> **Your task**
Each record below should be returned exactly, with its pictures left out.

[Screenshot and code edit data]
-----
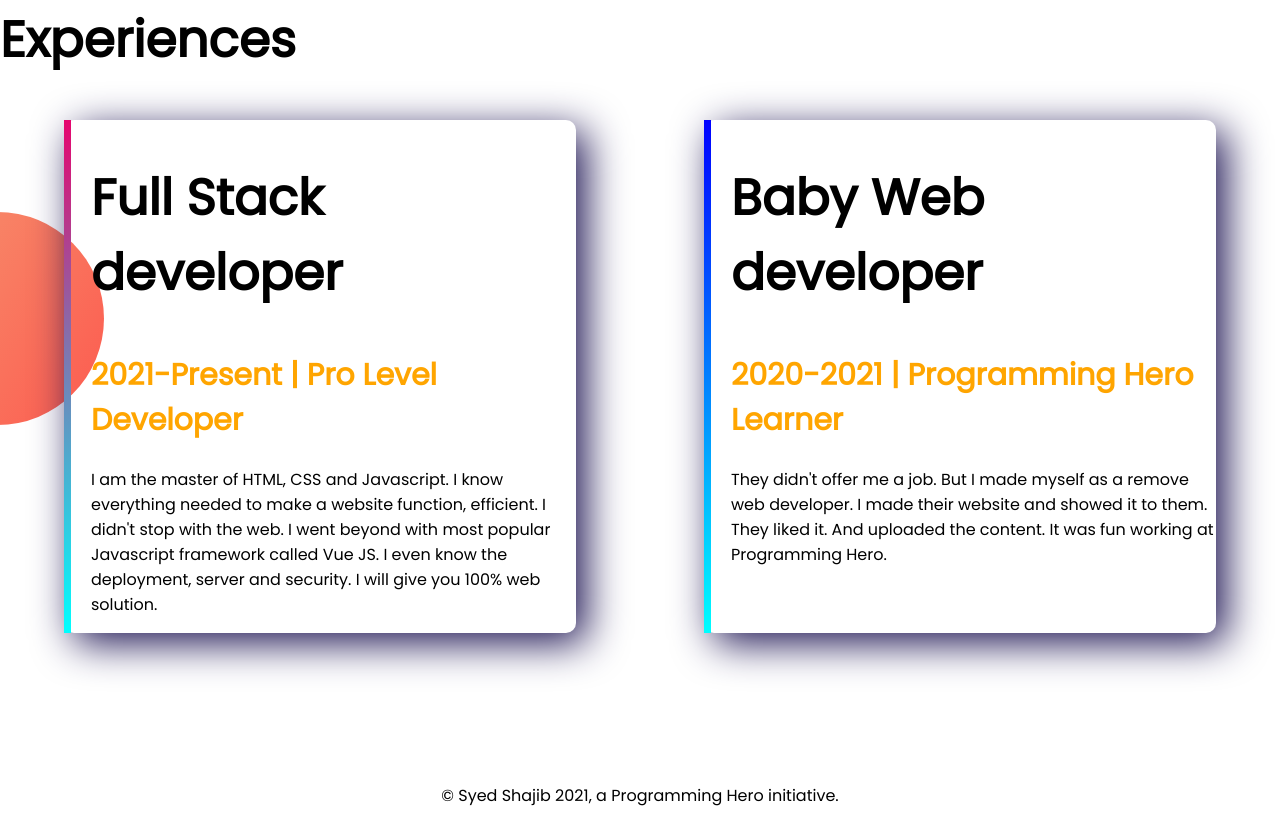
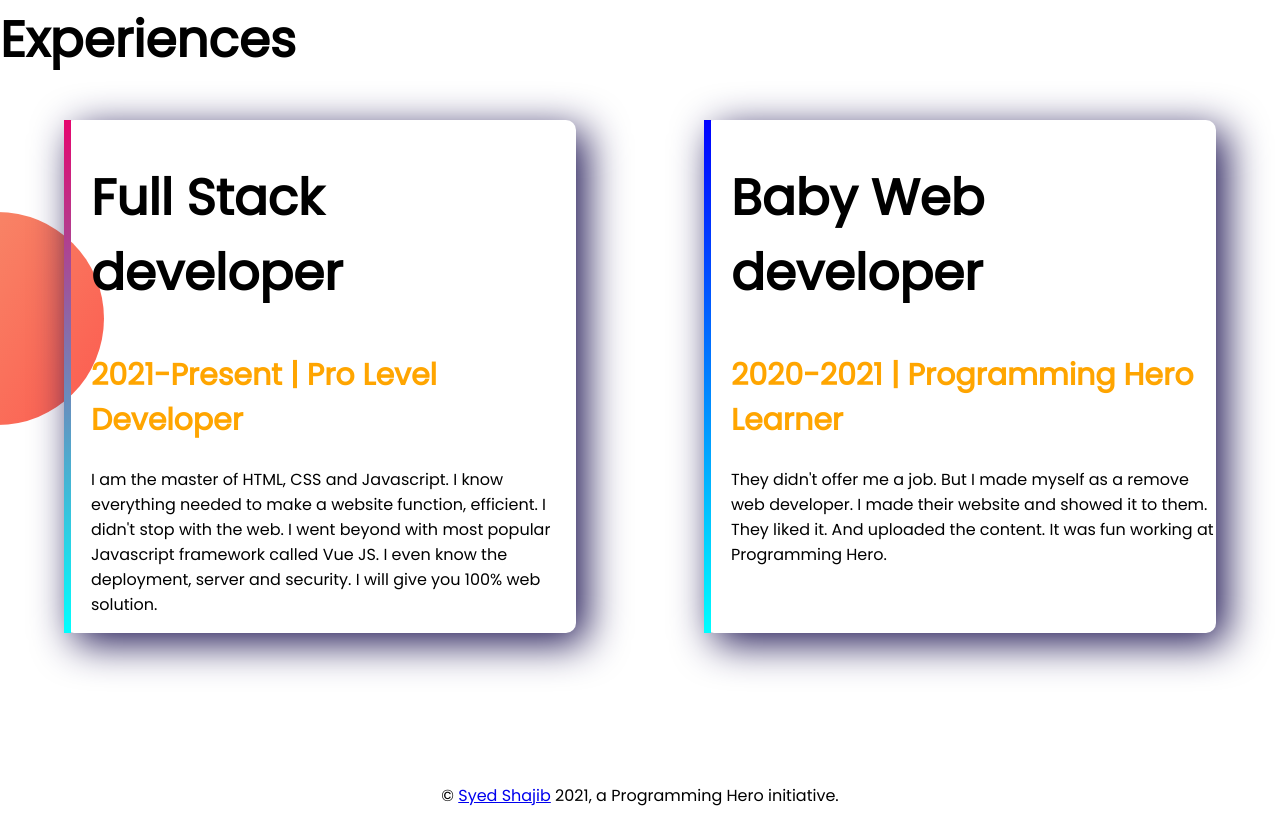
Before and after one commit to Syedshajib55/developer-portfolio, a plain HTML site: page index.html in a window 1280 px wide. Shown: the part 1331-2155 px from the top of the page. Drawn offline with Linux system fonts and the light colour scheme.

Commit message:
fb link added

```diff
--- a/index.html
+++ b/index.html
@@ -78,7 +78,9 @@
 
     </section>
     <footer>
-        <p class="footer">© Syed Shajib 2021, a Programming Hero initiative.</p>
+        <p class="footer button">© <span class="orange-color"> <a href="https://www.facebook.com/SyedShajib55/"
+                    target="_blank"> Syed
+                    Shajib</a> </span>2021, a Programming Hero initiative.</p>
     </footer>
 
 </body>
```
Also changed, not shown: style.css (line endings or trailing spaces).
-----
> **Expected output**
Before and after one commit to Syedshajib55/developer-portfolio, a plain HTML site: page index.html in a window 1280 px wide. Shown: the part 1331-2155 px from the top of the page. Drawn offline with Linux system fonts and the light colour scheme.

Commit message:
fb link added

```diff
--- a/index.html
+++ b/index.html
@@ -78,7 +78,9 @@
 
     </section>
     <footer>
-        <p class="footer">© Syed Shajib 2021, a Programming Hero initiative.</p>
+        <p class="footer button">© <span class="orange-color"> <a href="https://www.facebook.com/SyedShajib55/"
+                    target="_blank"> Syed
+                    Shajib</a> </span>2021, a Programming Hero initiative.</p>
     </footer>
 
 </body>
```
Also changed, not shown: style.css (line endings or trailing spaces).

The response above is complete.